It is surprising how the arts - whether the performing, visual, or fine arts - sometimes anticipate the future by offering signals which we should heed. Last Sunday, the National Gallery of Jamaica, as is its custom, invited the revivalist group Nexus to perform. There was such purity, poetry, and piety, in the group's presentation of song and dance, and its leader Hugh Douse, in a very imaginative, inspiring, and hopefully, prophetic way, used several of the Gallery's paintings and sculptures as narrative to inform who we are and who we could become.

It was instructive that Douse in wishing that 2018 would be a better year, highlighted two paintings - Karl Parboosingh's 1965 work entitled, 'Industrial Abstraction'; and a painting of Constable Mark Haughton (Sleepy) by street artist Vermont Grant (Howie).

Douse wished that the conversation from Parboosingh's painting could be a harbinger of a meaningful turnaround in the economy, where hard work, discipline, and a belief in self, would drive higher levels of industrial activity.

Artist Vermont Grant persuaded his best friend Mark from boyhood days in Spanish Town to become a policeman. Haughton was killed in the line of duty. Grant's painting was a panacea to cope with grief. The artist felt personally responsible for his friend's death.

"We have to get serious with crime", proclaimed the Nexus leader. "You have to rule your yard. It has to be tough love. Some of the criminals out there are bad. And in that war on crime and violence, remember to treat our police in that special kind of way. We can't repeat last year."

The revivalist, though hopeful, feels the pain, hence the group's song of sadness, "sometimes I feel like a motherless child".
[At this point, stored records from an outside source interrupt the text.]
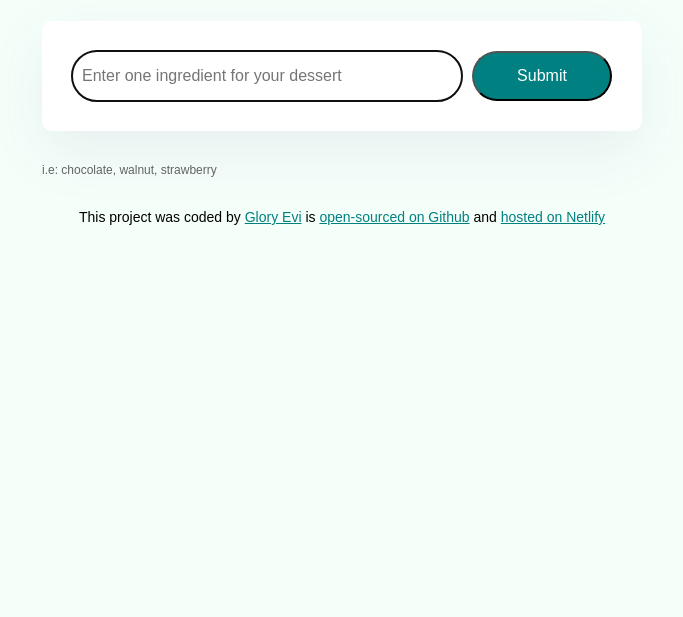
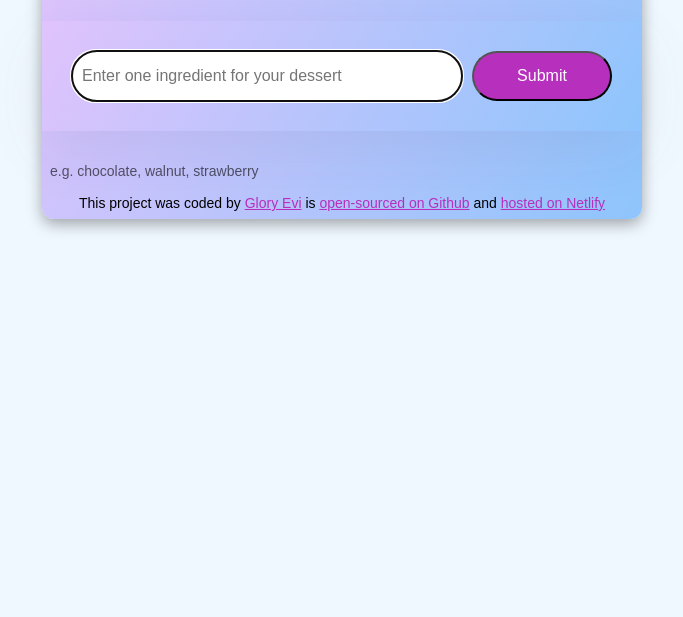
Before and after one commit to GloryEvi/Dessert-generator, a plain HTML site: page index.html in a window 1280 px wide. Shown: the part 183-800 px from the top of the page, without its empty margins (298-981 px from the left). Drawn offline with nearby package versions, Linux system fonts and the light colour scheme.

Commit message:
updated the style.css

```diff
--- a/index.html
+++ b/index.html
@@ -25,7 +25,7 @@
           />
           <input type="submit" class="submit-button" />
         </form>
-        <div class="hint">i.e: chocolate, walnut, strawberry</div>
+        <div class="hint">e.g. chocolate, walnut, strawberry</div>
         <div class="recipe hidden" id="recipe"></div>
       </main>
       <footer>
@@ -38,7 +38,7 @@
         and
         <a href="#" target="_blank">hosted on Netlify</a>
       </footer>
+      <script src="index.js"></script>
     </div>
-    <script src="index.js"></script>
   </body>
 </html>
--- a/index.js
+++ b/index.js
@@ -11,7 +11,7 @@ function generateRecipe(event) {
   event.preventDefault();
 
   let instructionsElement = document.querySelector("#user-instructions");
-  let apiKey = "c9f3e1aa2eo8b1a80d203dc2740btbf9";
+  let apiKey = "b2a5adcct04b33178913oc335f405433";
   let prompt = `User instructions: Generate a dessert recipe with ${instructionsElement.value}`;
   let context =
     "You are a master pastry chef, expert in easy to make desserts. Your mission is to generate a short recipe in basic HTML and separate each line with a <br />. Make sure to follow the user instructions. Sign the recipe with 'SheCodes AI' inside a <strong> element at the end of the recipe and NOT at the beginning";
--- a/src/style.css
+++ b/src/style.css
@@ -1,13 +1,16 @@
 body {
-  background-color: mintcream;
+  background-color: aliceblue;
   font-family: Arial, Helvetica, sans-serif;
 }
 a {
-  color: teal;
+  color: #b62fbd;
 }
 .container {
   margin: 120px auto;
   max-width: 600px;
+  background-image: linear-gradient(120deg, #e0c3fc 0%, #8ec5fc 100%);
+  border-radius: 12px;
+  box-shadow: rgba(0, 0, 0, 0.35) 0px 5px 15px;
 }
 header {
   margin-bottom: 30px;
@@ -21,8 +24,7 @@ h1 {
 }
 form {
   padding: 30px;
-  background-color: white;
-  border-radius: 10px;
+  background-image: linear-gradient(120deg, #e0c3fc 0%, #8ec5fc 100%);
   display: flex;
   box-shadow: 0px 20px 60px rgba(65, 50, 100, 0.08);
   margin-bottom: 30px;
@@ -31,7 +33,9 @@ form {
   line-height: 1.5;
   margin-top: 5px;
   opacity: 0.6;
-  font-size: 12px;
+  font-size: 14px;
+  color: black;
+  margin-left: 8px;
 }
 .instructions {
   padding: 10px;
@@ -44,7 +48,7 @@ form {
 }
 .submit-button {
   margin-left: 10px;
-  background-color: teal;
+  background-color: #b62fbd;
   color: white;
   border-radius: 30px;
   font-size: 16px;
@@ -56,7 +60,7 @@ form {
   background-color: white;
   padding: 20px;
   line-height: 24px;
-  border-left: 3px solid teal;
+  border-left: 3px solid #b62fbd;
   box-shadow: 0px 20px 60px rgba(65, 50, 100, 0.08);
   border-radius: 10px;
 }
@@ -67,9 +71,12 @@ footer {
   text-align: center;
   font-size: 14px;
   margin-top: 30px;
+  border-radius: 12px;
+  padding: 8px;
+  margin-top: 5px;
 }
 .recipe strong {
-  color: teal;
+  color: #b62fbd;
 }
 .generating {
   animation: blink-animation 1s steps(5, start) infinite;
```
Mr PM, there are too many motherless and fatherless out there. Together with your ministers of national security, and justice, and the commissioner, you know the tough choices that must be made to reduce crime sharply this year, and that proposed draft legislation for a police makeover in 2018 has to be a non-starter.

After just nearly three days in the new year, eight people had already been killed. Whether you have the gumption to buck an influential and articulate coalition of conscience, we'll see.

We'll also see by Jamaica's performance on the crime front whether your election promise about safety for your citizens was for real and whether you agree with the late Lee Kuan Yew that circumstances do not shape events, its leaders with vision and courage that do.

- Mark Ricketts is an economist, author, and lecturer living in California. Email feedback to and